---------- Exercise material

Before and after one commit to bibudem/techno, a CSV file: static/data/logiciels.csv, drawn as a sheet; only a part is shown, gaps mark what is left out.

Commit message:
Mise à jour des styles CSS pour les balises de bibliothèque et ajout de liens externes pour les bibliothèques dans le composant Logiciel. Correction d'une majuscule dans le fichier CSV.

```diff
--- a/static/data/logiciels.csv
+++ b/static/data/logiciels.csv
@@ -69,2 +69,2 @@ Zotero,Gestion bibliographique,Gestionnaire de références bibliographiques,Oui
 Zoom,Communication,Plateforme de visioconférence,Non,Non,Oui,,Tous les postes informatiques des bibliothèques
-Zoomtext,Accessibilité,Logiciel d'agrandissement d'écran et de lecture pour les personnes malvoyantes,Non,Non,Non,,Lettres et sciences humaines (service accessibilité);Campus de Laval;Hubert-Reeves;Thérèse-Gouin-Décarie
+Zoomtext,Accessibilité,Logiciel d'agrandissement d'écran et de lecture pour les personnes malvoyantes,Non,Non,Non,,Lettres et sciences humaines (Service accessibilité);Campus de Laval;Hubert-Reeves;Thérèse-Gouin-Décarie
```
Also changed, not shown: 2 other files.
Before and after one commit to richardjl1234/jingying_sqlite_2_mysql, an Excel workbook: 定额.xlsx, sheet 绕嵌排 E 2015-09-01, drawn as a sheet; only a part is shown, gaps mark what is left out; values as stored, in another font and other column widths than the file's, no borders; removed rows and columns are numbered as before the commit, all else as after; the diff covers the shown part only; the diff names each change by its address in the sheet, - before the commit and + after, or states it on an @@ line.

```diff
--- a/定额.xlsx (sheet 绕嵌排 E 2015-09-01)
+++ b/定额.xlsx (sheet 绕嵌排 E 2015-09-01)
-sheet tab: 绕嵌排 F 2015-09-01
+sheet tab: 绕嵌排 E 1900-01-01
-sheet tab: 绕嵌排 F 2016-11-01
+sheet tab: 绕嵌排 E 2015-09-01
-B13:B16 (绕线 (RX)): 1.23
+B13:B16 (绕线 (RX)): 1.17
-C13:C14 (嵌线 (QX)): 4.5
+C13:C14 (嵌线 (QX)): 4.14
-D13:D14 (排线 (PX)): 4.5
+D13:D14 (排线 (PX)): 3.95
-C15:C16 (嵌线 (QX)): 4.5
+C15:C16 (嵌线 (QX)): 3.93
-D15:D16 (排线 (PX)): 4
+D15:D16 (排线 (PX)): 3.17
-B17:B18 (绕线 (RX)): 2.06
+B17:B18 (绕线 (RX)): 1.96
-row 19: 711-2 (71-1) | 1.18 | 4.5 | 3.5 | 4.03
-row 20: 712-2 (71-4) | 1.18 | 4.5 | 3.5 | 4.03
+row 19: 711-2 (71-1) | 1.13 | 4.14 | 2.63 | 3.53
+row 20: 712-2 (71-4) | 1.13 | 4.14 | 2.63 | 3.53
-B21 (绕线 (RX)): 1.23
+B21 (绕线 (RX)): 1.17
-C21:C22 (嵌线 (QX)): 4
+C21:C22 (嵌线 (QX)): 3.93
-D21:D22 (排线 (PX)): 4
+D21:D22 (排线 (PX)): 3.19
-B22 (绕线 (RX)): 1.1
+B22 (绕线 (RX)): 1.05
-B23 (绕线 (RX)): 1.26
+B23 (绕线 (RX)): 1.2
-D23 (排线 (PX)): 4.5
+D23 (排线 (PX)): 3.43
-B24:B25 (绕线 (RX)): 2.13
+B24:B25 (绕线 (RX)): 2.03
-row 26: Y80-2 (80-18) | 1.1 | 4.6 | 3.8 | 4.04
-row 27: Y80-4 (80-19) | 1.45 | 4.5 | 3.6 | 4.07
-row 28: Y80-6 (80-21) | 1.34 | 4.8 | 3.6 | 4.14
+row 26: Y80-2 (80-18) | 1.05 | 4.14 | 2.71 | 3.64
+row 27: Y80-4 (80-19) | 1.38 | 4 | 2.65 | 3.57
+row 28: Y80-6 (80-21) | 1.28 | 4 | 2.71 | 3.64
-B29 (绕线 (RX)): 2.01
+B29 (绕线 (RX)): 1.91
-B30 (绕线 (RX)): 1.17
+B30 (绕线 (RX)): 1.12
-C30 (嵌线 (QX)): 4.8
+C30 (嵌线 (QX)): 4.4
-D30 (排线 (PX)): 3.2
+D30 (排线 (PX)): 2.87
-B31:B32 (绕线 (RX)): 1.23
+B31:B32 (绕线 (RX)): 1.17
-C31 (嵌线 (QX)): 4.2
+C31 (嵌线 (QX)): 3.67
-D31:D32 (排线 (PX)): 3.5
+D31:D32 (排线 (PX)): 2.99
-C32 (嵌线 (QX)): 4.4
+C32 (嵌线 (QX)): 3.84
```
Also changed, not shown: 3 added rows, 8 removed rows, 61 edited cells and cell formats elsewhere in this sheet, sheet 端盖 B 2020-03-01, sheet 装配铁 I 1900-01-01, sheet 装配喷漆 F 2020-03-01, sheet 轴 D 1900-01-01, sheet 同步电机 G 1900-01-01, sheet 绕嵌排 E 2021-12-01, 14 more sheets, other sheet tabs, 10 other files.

--------------------

What you should do
For each line in the data, set it down again exactly.

Response to this exercise
Before and after one commit to bibudem/techno, a CSV file: static/data/logiciels.csv, drawn as a sheet; only a part is shown, gaps mark what is left out.

Commit message:
Mise à jour des styles CSS pour les balises de bibliothèque et ajout de liens externes pour les bibliothèques dans le composant Logiciel. Correction d'une majuscule dans le fichier CSV.

```diff
--- a/static/data/logiciels.csv
+++ b/static/data/logiciels.csv
@@ -69,2 +69,2 @@ Zotero,Gestion bibliographique,Gestionnaire de références bibliographiques,Oui
 Zoom,Communication,Plateforme de visioconférence,Non,Non,Oui,,Tous les postes informatiques des bibliothèques
-Zoomtext,Accessibilité,Logiciel d'agrandissement d'écran et de lecture pour les personnes malvoyantes,Non,Non,Non,,Lettres et sciences humaines (service accessibilité);Campus de Laval;Hubert-Reeves;Thérèse-Gouin-Décarie
+Zoomtext,Accessibilité,Logiciel d'agrandissement d'écran et de lecture pour les personnes malvoyantes,Non,Non,Non,,Lettres et sciences humaines (Service accessibilité);Campus de Laval;Hubert-Reeves;Thérèse-Gouin-Décarie
```
Also changed, not shown: 2 other files.
Before and after one commit to richardjl1234/jingying_sqlite_2_mysql, an Excel workbook: 定额.xlsx, sheet 绕嵌排 E 2015-09-01, drawn as a sheet; only a part is shown, gaps mark what is left out; values as stored, in another font and other column widths than the file's, no borders; removed rows and columns are numbered as before the commit, all else as after; the diff covers the shown part only; the diff names each change by its address in the sheet, - before the commit and + after, or states it on an @@ line.

```diff
--- a/定额.xlsx (sheet 绕嵌排 E 2015-09-01)
+++ b/定额.xlsx (sheet 绕嵌排 E 2015-09-01)
-sheet tab: 绕嵌排 F 2015-09-01
+sheet tab: 绕嵌排 E 1900-01-01
-sheet tab: 绕嵌排 F 2016-11-01
+sheet tab: 绕嵌排 E 2015-09-01
-B13:B16 (绕线 (RX)): 1.23
+B13:B16 (绕线 (RX)): 1.17
-C13:C14 (嵌线 (QX)): 4.5
+C13:C14 (嵌线 (QX)): 4.14
-D13:D14 (排线 (PX)): 4.5
+D13:D14 (排线 (PX)): 3.95
-C15:C16 (嵌线 (QX)): 4.5
+C15:C16 (嵌线 (QX)): 3.93
-D15:D16 (排线 (PX)): 4
+D15:D16 (排线 (PX)): 3.17
-B17:B18 (绕线 (RX)): 2.06
+B17:B18 (绕线 (RX)): 1.96
-row 19: 711-2 (71-1) | 1.18 | 4.5 | 3.5 | 4.03
-row 20: 712-2 (71-4) | 1.18 | 4.5 | 3.5 | 4.03
+row 19: 711-2 (71-1) | 1.13 | 4.14 | 2.63 | 3.53
+row 20: 712-2 (71-4) | 1.13 | 4.14 | 2.63 | 3.53
-B21 (绕线 (RX)): 1.23
+B21 (绕线 (RX)): 1.17
-C21:C22 (嵌线 (QX)): 4
+C21:C22 (嵌线 (QX)): 3.93
-D21:D22 (排线 (PX)): 4
+D21:D22 (排线 (PX)): 3.19
-B22 (绕线 (RX)): 1.1
+B22 (绕线 (RX)): 1.05
-B23 (绕线 (RX)): 1.26
+B23 (绕线 (RX)): 1.2
-D23 (排线 (PX)): 4.5
+D23 (排线 (PX)): 3.43
-B24:B25 (绕线 (RX)): 2.13
+B24:B25 (绕线 (RX)): 2.03
-row 26: Y80-2 (80-18) | 1.1 | 4.6 | 3.8 | 4.04
-row 27: Y80-4 (80-19) | 1.45 | 4.5 | 3.6 | 4.07
-row 28: Y80-6 (80-21) | 1.34 | 4.8 | 3.6 | 4.14
+row 26: Y80-2 (80-18) | 1.05 | 4.14 | 2.71 | 3.64
+row 27: Y80-4 (80-19) | 1.38 | 4 | 2.65 | 3.57
+row 28: Y80-6 (80-21) | 1.28 | 4 | 2.71 | 3.64
-B29 (绕线 (RX)): 2.01
+B29 (绕线 (RX)): 1.91
-B30 (绕线 (RX)): 1.17
+B30 (绕线 (RX)): 1.12
-C30 (嵌线 (QX)): 4.8
+C30 (嵌线 (QX)): 4.4
-D30 (排线 (PX)): 3.2
+D30 (排线 (PX)): 2.87
-B31:B32 (绕线 (RX)): 1.23
+B31:B32 (绕线 (RX)): 1.17
-C31 (嵌线 (QX)): 4.2
+C31 (嵌线 (QX)): 3.67
-D31:D32 (排线 (PX)): 3.5
+D31:D32 (排线 (PX)): 2.99
-C32 (嵌线 (QX)): 4.4
+C32 (嵌线 (QX)): 3.84
```
Also changed, not shown: 3 added rows, 8 removed rows, 61 edited cells and cell formats elsewhere in this sheet, sheet 端盖 B 2020-03-01, sheet 装配铁 I 1900-01-01, sheet 装配喷漆 F 2020-03-01, sheet 轴 D 1900-01-01, sheet 同步电机 G 1900-01-01, sheet 绕嵌排 E 2021-12-01, 14 more sheets, other sheet tabs, 10 other files.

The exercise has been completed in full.